“A woman has no peace as an artist until she proves over and over that she won’t be eliminated,” Louise Bourgeois once said. Born December 25, 1911, Bourgeois turned the tables and did the eliminating in The Destruction of the Father (above, 1974). As a young girl, Bourgeois witnessed the psychic toll her father’s affairs had on her mother and dramatized the lasting effect it had on her in this piece. Closing in on a century of life, Bourgeois remains one of the most confrontational and psychologically interesting artists of either gender. Whereas Frida Kahlo illustrated the tumult of her mind in the hot medium of color and paint, Bourgeois reshapes the formative influences of her life into large sculptures that address her personal struggles against depression, agoraphobia, and other illnesses as well as her professional struggles against the male-dominated art world, including her art historian husband, Robert Goldwater. Frankly Freudian, Bourgeois sets up her father as a monster to be slain and as a symbol of the other figures standing in the way of her fulfillment as an artist and a woman.

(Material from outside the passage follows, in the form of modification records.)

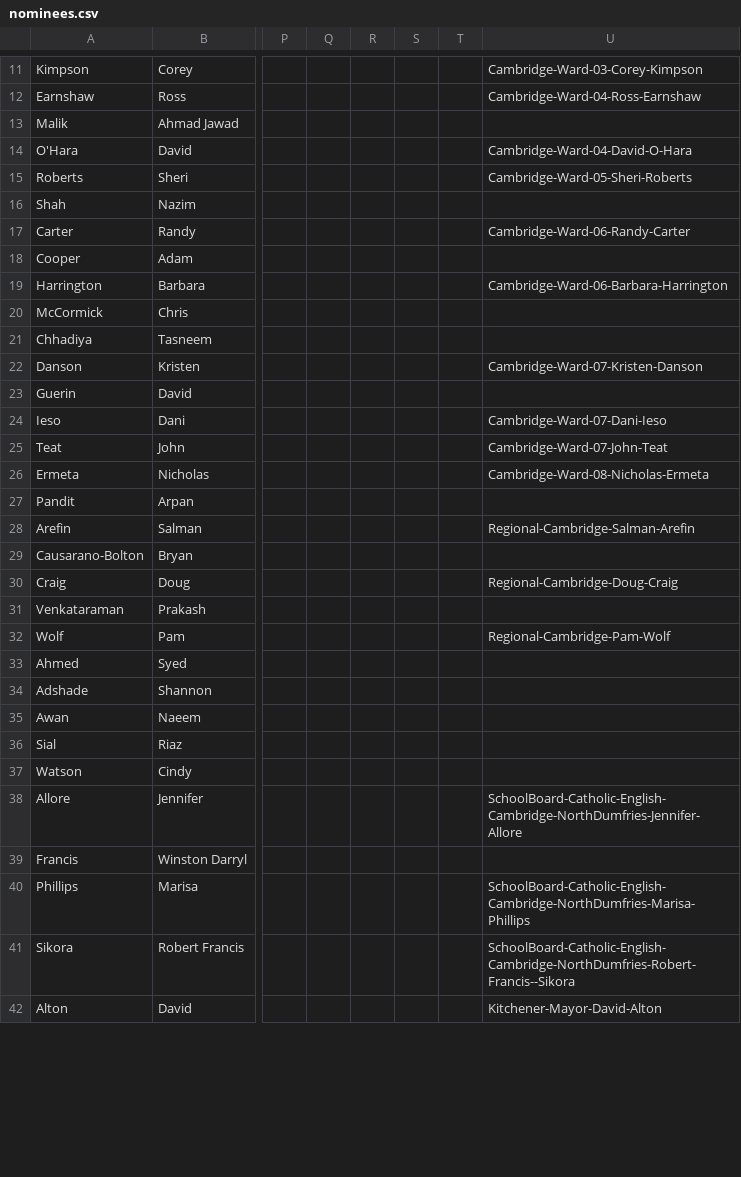
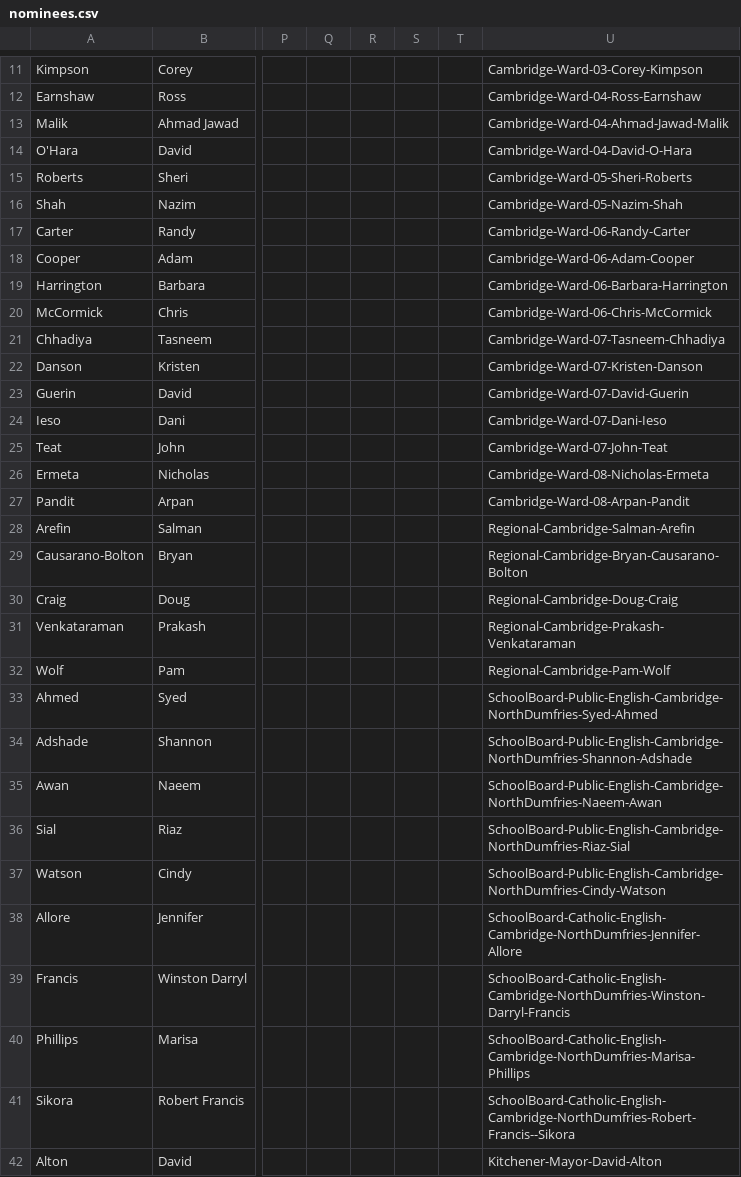
Before and after one commit to CivicTechWR/WRVotesPlaceholder, a CSV file: docs/_data/sync/nominees.csv, drawn as a sheet; only a part is shown, gaps mark what is left out; the diff covers the shown part only; the diff names each change by its address in the sheet, - before the commit and + after, or states it on an @@ line.

Commit message:
Auto-commit: updated nominees.csv from Google Docs

```diff
--- a/docs/_data/sync/nominees.csv
+++ b/docs/_data/sync/nominees.csv
-U13: (empty)
+U13: Cambridge-Ward-04-Ahmad-Jawad-Malik
-U16: (empty)
+U16: Cambridge-Ward-05-Nazim-Shah
-U18: (empty)
+U18: Cambridge-Ward-06-Adam-Cooper
-U20: (empty)
+U20: Cambridge-Ward-06-Chris-McCormick
-U21: (empty)
+U21: Cambridge-Ward-07-Tasneem-Chhadiya
-U23: (empty)
+U23: Cambridge-Ward-07-David-Guerin
-U27: (empty)
+U27: Cambridge-Ward-08-Arpan-Pandit
-U29: (empty)
+U29: Regional-Cambridge-Bryan-Causarano-Bolton
-U31: (empty)
+U31: Regional-Cambridge-Prakash-Venkataraman
-U33: (empty)
+U33: SchoolBoard-Public-English-Cambridge-NorthDumfries-Syed-Ahmed
-U34: (empty)
+U34: SchoolBoard-Public-English-Cambridge-NorthDumfries-Shannon-Adshade
-U35: (empty)
+U35: SchoolBoard-Public-English-Cambridge-NorthDumfries-Naeem-Awan
-U36: (empty)
+U36: SchoolBoard-Public-English-Cambridge-NorthDumfries-Riaz-Sial
-U37: (empty)
+U37: SchoolBoard-Public-English-Cambridge-NorthDumfries-Cindy-Watson
-U39: (empty)
+U39: SchoolBoard-Catholic-English-Cambridge-NorthDumfries-Winston-Darryl-Francis
```
Also changed, not shown: 3 edited cells elsewhere in this file.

Bourgeois strikes back at her mother as well. In a series of giant spider sculptures, including Maman (above, from 1999), Bourgeois takes an unconventional, complex look at motherhood. “My best friend was my mother,” Bourgeois once said, “and she was deliberate, clever, patient, soothing, reasonable, dainty, subtle, indispensable, neat and as useful as a spider… I shall never tire of representing her.” Sadly, Bourgeois neglects to include warm, loving, or nurturing in her list of adjectives to describe her mother, which leads to the cold efficiency of the spider as a symbol for the woman who enabled her father’s infidelity and its destructive influence over their family life. Maman rises thirty feet into the air and carries a sac filled with marble eggs beneath it—a slightly terrifying and repulsive image of motherhood. Bourgeois herself raised three young boys with Goldwater and came away with a harsh view of the woman’s role as mother. Bourgeois never convinced herself that life as a wife and mother was her destiny. Instead, she developed a conviction that art was her true path. “To convince others, you have to convince yourself,” Bourgeois told a friend in 1939, “and a conciliatory or even an unduly understanding attitude—in that it is inevitably superficial—is not helpful to creativity.” Bourgeois self analysis allowed her to develop a self faith that carried her through the tough times.

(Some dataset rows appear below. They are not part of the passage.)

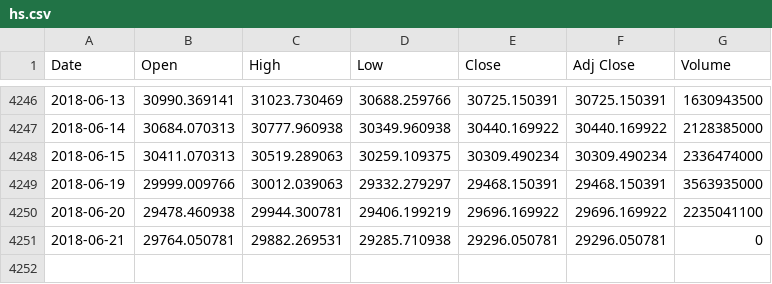
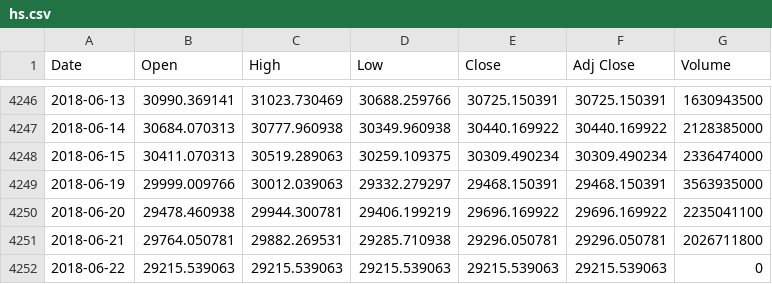
Before and after one commit to liangoy/bphs, a CSV file: data/hs.csv, drawn as a sheet; only a part is shown, gaps mark what is left out.

```diff
--- a/data/hs.csv
+++ b/data/hs.csv
@@ -4250,2 +4250,3 @@ Date,Open,High,Low,Close,Adj Close,Volume
 2018-06-20,29478.460938,29944.300781,29406.199219,29696.169922,29696.169922,2235041100
-2018-06-21,29764.050781,29882.269531,29285.710938,29296.050781,29296.050781,0
+2018-06-21,29764.050781,29882.269531,29285.710938,29296.050781,29296.050781,2026711800
+2018-06-22,29215.539063,29215.539063,29215.539063,29215.539063,29215.539063,0
```
Also changed, not shown: data/ax.csv, data/bp.csv, 6 other files.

While raising her sons and longing to be part of the art world, Bourgeois’ home must have felt like a prison. Years later, she created a series of “Cell” sculpture installations, including Cell (Eyes and Mirrors) (above, from 1989-1993), that tried to recapture that feeling of entrapment. The flip side of that entrapment was Bourgeois’ agoraphobia, a fear of the world at large and the pressure of unknown possibilities, including failure. By placing eyes and mirrors in this particular “cell,” Bourgeois expresses her feelings of always being watched and judged by others and by herself—the face in the mirror. With great courage, Bourgeois broke free of her prison and convinced the face in the mirror that she had the strength within to face the world outside the confines of the home. Several international exhibitions in recent years have celebrated Bourgeois’ coming out party as it reaches its centennial as a step forward not just for the sculptress as an individual but for all women artists fighting for a room of their own.